(Change detection outputs)
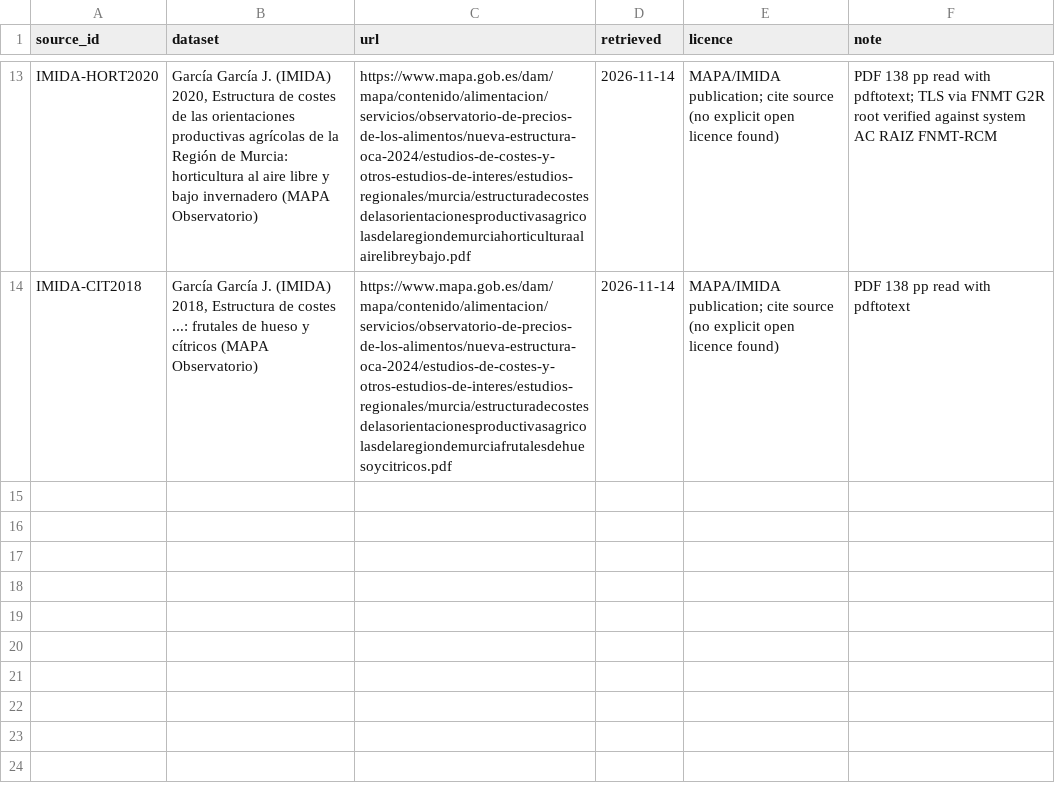
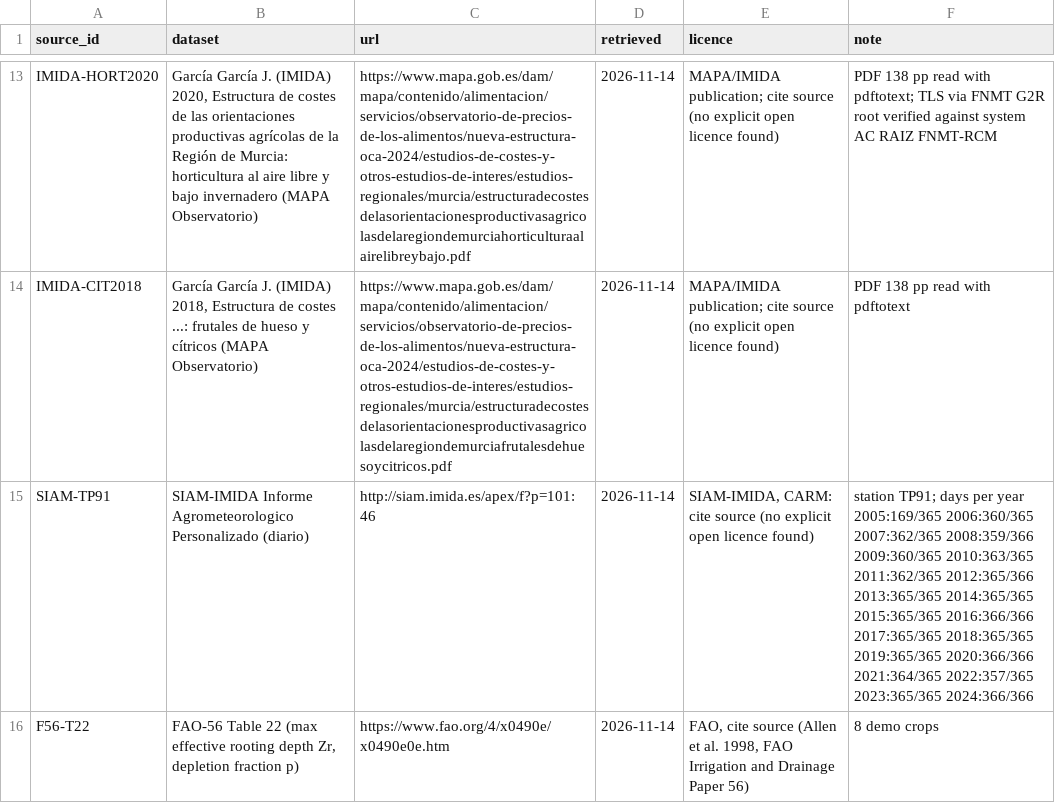
Before and after one commit to Enrikkk/NasaSpaceApps, a CSV file: app/backend/engine/data/official/sources.csv, drawn as a sheet; only a part is shown, gaps mark what is left out; the diff names each change by its address in the sheet, - before the commit and + after, or states it on an @@ line.

```diff
--- a/app/backend/engine/data/official/sources.csv
+++ b/app/backend/engine/data/official/sources.csv
+row 15: SIAM-TP91 | SIAM-IMIDA Informe Agrometeorologico Personalizado (diario) | http://siam.imida.es/apex/f?p=101:46 | 2026-11-14 | SIAM-IMIDA, CARM: cite source (no explicit open licence found) | station TP91; days per year 2005:169/365 2006:360/365 2007:362/365 2008:359/366 2009:360/365 2010:363/365 2011:362/365 2012:365/366 2013:365/365 2014:365/365 2015:365/365 2016:366/366 2017:365/365 2018:365/365 2019:365/365 2020:366/366 2021:364/365 2022:357/365 2023:365/365 2024:366/366
+row 16: F56-T22 | FAO-56 Table 22 (max effective rooting depth Zr, depletion fraction p) | https://www.fao.org/4/x0490e/x0490e0e.htm | 2026-11-14 | FAO, cite source (Allen et al. 1998, FAO Irrigation and Drainage Paper 56) | 8 demo crops
```
Also changed, not shown: 2 other files.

ACTION ITEM. What you return should match the entries word for word, pictures aside.

OUTPUT FOR THIS TASK.
Before and after one commit to Enrikkk/NasaSpaceApps, a CSV file: app/backend/engine/data/official/sources.csv, drawn as a sheet; only a part is shown, gaps mark what is left out; the diff names each change by its address in the sheet, - before the commit and + after, or states it on an @@ line.

```diff
--- a/app/backend/engine/data/official/sources.csv
+++ b/app/backend/engine/data/official/sources.csv
+row 15: SIAM-TP91 | SIAM-IMIDA Informe Agrometeorologico Personalizado (diario) | http://siam.imida.es/apex/f?p=101:46 | 2026-11-14 | SIAM-IMIDA, CARM: cite source (no explicit open licence found) | station TP91; days per year 2005:169/365 2006:360/365 2007:362/365 2008:359/366 2009:360/365 2010:363/365 2011:362/365 2012:365/366 2013:365/365 2014:365/365 2015:365/365 2016:366/366 2017:365/365 2018:365/365 2019:365/365 2020:366/366 2021:364/365 2022:357/365 2023:365/365 2024:366/366
+row 16: F56-T22 | FAO-56 Table 22 (max effective rooting depth Zr, depletion fraction p) | https://www.fao.org/4/x0490e/x0490e0e.htm | 2026-11-14 | FAO, cite source (Allen et al. 1998, FAO Irrigation and Drainage Paper 56) | 8 demo crops
```
Also changed, not shown: 2 other files.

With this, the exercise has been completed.